- HOW TO COMPLETE THIS TASK: Where does the string "subgraph" appear in the records? Copy every line that contains it.

- RECORDS SUPPLIED:
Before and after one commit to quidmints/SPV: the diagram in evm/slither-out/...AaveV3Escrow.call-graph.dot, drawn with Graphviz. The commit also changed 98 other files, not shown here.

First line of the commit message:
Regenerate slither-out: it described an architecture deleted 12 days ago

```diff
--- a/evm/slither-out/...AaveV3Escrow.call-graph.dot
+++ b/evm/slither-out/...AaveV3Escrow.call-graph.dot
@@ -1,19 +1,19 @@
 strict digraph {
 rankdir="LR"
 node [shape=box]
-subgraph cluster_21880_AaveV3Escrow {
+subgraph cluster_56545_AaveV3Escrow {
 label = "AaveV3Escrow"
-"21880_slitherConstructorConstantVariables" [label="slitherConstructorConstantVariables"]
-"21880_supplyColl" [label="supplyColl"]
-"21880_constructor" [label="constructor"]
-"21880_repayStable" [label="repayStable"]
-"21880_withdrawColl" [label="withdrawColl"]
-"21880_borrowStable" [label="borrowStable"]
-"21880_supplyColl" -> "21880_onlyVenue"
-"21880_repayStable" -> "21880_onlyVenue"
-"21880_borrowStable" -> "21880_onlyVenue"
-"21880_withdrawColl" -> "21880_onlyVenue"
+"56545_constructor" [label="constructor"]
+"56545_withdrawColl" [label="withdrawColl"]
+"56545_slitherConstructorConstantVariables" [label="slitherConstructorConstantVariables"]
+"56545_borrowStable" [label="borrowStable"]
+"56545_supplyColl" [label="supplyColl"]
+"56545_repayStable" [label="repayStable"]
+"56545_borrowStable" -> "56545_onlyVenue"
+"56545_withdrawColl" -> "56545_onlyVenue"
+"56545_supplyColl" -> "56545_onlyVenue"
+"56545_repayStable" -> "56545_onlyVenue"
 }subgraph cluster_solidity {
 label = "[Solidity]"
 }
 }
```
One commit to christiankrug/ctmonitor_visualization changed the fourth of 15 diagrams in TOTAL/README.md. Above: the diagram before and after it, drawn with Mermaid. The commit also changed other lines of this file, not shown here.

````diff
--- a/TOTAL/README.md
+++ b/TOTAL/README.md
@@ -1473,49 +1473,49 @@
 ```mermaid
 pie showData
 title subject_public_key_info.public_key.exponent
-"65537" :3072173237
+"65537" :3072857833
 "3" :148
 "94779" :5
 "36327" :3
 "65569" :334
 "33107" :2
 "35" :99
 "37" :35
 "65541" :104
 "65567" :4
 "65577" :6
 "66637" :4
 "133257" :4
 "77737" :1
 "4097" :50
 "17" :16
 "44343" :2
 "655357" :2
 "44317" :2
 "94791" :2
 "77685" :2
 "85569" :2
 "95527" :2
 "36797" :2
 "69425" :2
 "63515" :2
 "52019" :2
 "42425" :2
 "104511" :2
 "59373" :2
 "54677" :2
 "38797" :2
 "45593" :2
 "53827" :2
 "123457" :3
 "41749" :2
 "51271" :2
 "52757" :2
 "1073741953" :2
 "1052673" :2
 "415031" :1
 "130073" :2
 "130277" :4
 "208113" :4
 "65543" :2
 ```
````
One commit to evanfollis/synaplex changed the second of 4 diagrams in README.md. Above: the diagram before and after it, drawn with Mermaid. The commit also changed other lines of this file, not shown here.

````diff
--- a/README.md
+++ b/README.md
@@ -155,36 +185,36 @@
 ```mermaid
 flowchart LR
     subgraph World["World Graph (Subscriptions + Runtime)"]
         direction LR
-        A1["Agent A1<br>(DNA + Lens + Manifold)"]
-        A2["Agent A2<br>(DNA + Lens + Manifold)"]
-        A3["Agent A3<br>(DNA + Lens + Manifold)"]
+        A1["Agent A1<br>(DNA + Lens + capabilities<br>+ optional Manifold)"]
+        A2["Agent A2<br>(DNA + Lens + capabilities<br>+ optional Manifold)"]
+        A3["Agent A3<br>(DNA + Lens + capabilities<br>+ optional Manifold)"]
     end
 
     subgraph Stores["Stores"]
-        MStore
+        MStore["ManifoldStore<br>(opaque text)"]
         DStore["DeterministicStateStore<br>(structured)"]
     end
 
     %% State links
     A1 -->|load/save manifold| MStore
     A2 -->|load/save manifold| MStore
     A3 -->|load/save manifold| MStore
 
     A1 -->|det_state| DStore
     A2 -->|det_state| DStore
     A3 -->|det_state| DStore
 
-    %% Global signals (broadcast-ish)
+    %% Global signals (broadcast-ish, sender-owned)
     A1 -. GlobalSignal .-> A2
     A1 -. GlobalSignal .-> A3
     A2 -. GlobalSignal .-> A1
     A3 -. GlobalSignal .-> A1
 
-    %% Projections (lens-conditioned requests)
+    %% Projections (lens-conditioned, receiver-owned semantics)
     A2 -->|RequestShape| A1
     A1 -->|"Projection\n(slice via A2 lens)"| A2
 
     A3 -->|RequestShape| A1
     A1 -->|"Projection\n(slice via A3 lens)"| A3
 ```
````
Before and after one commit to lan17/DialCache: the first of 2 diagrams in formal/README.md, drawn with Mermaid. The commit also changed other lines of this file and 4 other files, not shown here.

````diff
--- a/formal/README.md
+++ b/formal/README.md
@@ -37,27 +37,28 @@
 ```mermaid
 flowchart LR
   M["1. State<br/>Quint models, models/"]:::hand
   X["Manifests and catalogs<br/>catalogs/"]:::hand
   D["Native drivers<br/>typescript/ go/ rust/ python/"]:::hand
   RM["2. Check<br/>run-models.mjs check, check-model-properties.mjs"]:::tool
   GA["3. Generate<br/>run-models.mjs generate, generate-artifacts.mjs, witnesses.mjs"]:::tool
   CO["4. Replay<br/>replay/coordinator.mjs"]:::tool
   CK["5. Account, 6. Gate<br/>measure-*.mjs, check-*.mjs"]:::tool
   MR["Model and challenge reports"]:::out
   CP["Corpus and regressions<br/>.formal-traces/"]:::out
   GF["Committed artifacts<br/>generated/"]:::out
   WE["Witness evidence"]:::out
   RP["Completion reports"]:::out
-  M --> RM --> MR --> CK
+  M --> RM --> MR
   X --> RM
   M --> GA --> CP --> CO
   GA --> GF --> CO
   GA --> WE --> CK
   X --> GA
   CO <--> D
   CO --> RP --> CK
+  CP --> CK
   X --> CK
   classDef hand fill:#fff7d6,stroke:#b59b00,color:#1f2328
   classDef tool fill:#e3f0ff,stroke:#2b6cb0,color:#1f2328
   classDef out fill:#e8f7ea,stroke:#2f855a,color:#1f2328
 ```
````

- EXERCISE RESULT:
-subgraph cluster_21880_AaveV3Escrow {
+subgraph cluster_56545_AaveV3Escrow {
 }subgraph cluster_solidity {
     subgraph World["World Graph (Subscriptions + Runtime)"]
     subgraph Stores["Stores"]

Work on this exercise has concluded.